What does it mean to have a “passion for the patient”? Well, what does it mean to have a passion for anything? It’s really about loving something (a calling, a profession, a person, etc.) day and night, no matter what. We think of that calling or passion first thing in the morning and do not stop thinking about it until our head hits the pillow. Passion drives our behavior; it influences what we do and how we do it, even when we are tired or having a bad day.
In this industry, having passion for the patient drives us to give our best efforts; to make sure patients are safe and their needs are met. It helps us strive to do the right thing.
A positive quality culture is about having a true passion for the patient. Most of us do not see the patient from within the walls of our organization. However, just as our families are still there even when we are away, so is the patient. Just as our families are dependent upon us to do the right things while we are away, so is the patient. That patient is counting on each member in the organization to have a passion for what they are doing, which drives them to do the right thing.
Improving an organization’s quality culture requires creating an empathetic connection with the patient. This includes the way we talk about the purpose of the company. The company is not simply making a product. The company is creating a therapy that will solve a patient need – one that a patient may depend on for life or that may influence how, or if, that patient can interact with their family.
The decisions made every day, every minute, matter.
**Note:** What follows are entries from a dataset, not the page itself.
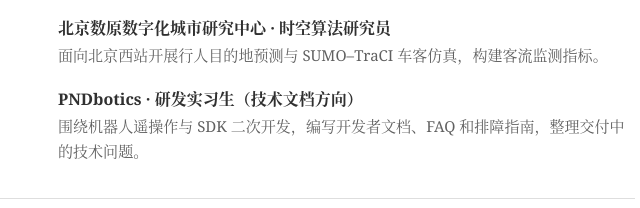
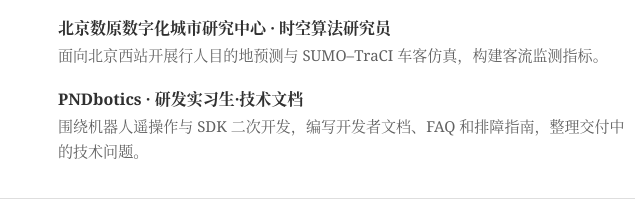
Before and after one commit to July-yh/personality, a plain HTML site: page dist/index.html in a window 1280 px wide. Shown: the part 895-1103 px from the top of the page, 297-937 px from the left. Drawn offline with Linux system fonts and the light colour scheme.

Commit message:
Update internship title format in index.html

```diff
--- a/dist/index.html
+++ b/dist/index.html
@@ -48,7 +48,7 @@
         <ol class="timeline">
           <li><time>2026.06–2026.08</time><div><h3>路凯智行 · 数据挖掘与分析工程师</h3><p>分析矿区无人驾驶车辆运营数据，开发 Python 数据处理与运营指标工具。</p></div></li>
           <li><time>2025.08–2026.03</time><div><h3>北京数原数字化城市研究中心 · 时空算法研究员</h3><p>面向北京西站开展行人目的地预测与 SUMO–TraCI 车客仿真，构建客流监测指标。</p></div></li>
-          <li><time>2026.05–2026.06</time><div><h3>PNDbotics · 研发实习生（技术文档方向）</h3><p>围绕机器人遥操作与 SDK 二次开发，编写开发者文档、FAQ 和排障指南，整理交付中的技术问题。</p></div></li>
+          <li><time>2026.05–2026.06</time><div><h3>PNDbotics · 研发实习生·技术文档</h3><p>围绕机器人遥操作与 SDK 二次开发，编写开发者文档、FAQ 和排障指南，整理交付中的技术问题。</p></div></li>
         </ol>
       </section>
 
```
Just as our families continuously rely on us to make the best decisions for their wellbeing and safety, so does the patient. Getting to know the patients and their stories and how their illnesses impact them allows us to relate better. Everyone knows someone affected by an illness in their immediate or extended families. When we as an industry start to see patients as part of our extended families, we understand our duty to make the best possible decisions for their safety, every day, every minute. Making that connection is critical because love, or more specifically, passion, has everything to do with it!
How do you drive quality culture in your organization? How do you tell the patient’s story? And have you implemented approaches, based on a passion for the patient, when recruiting for clinical trials?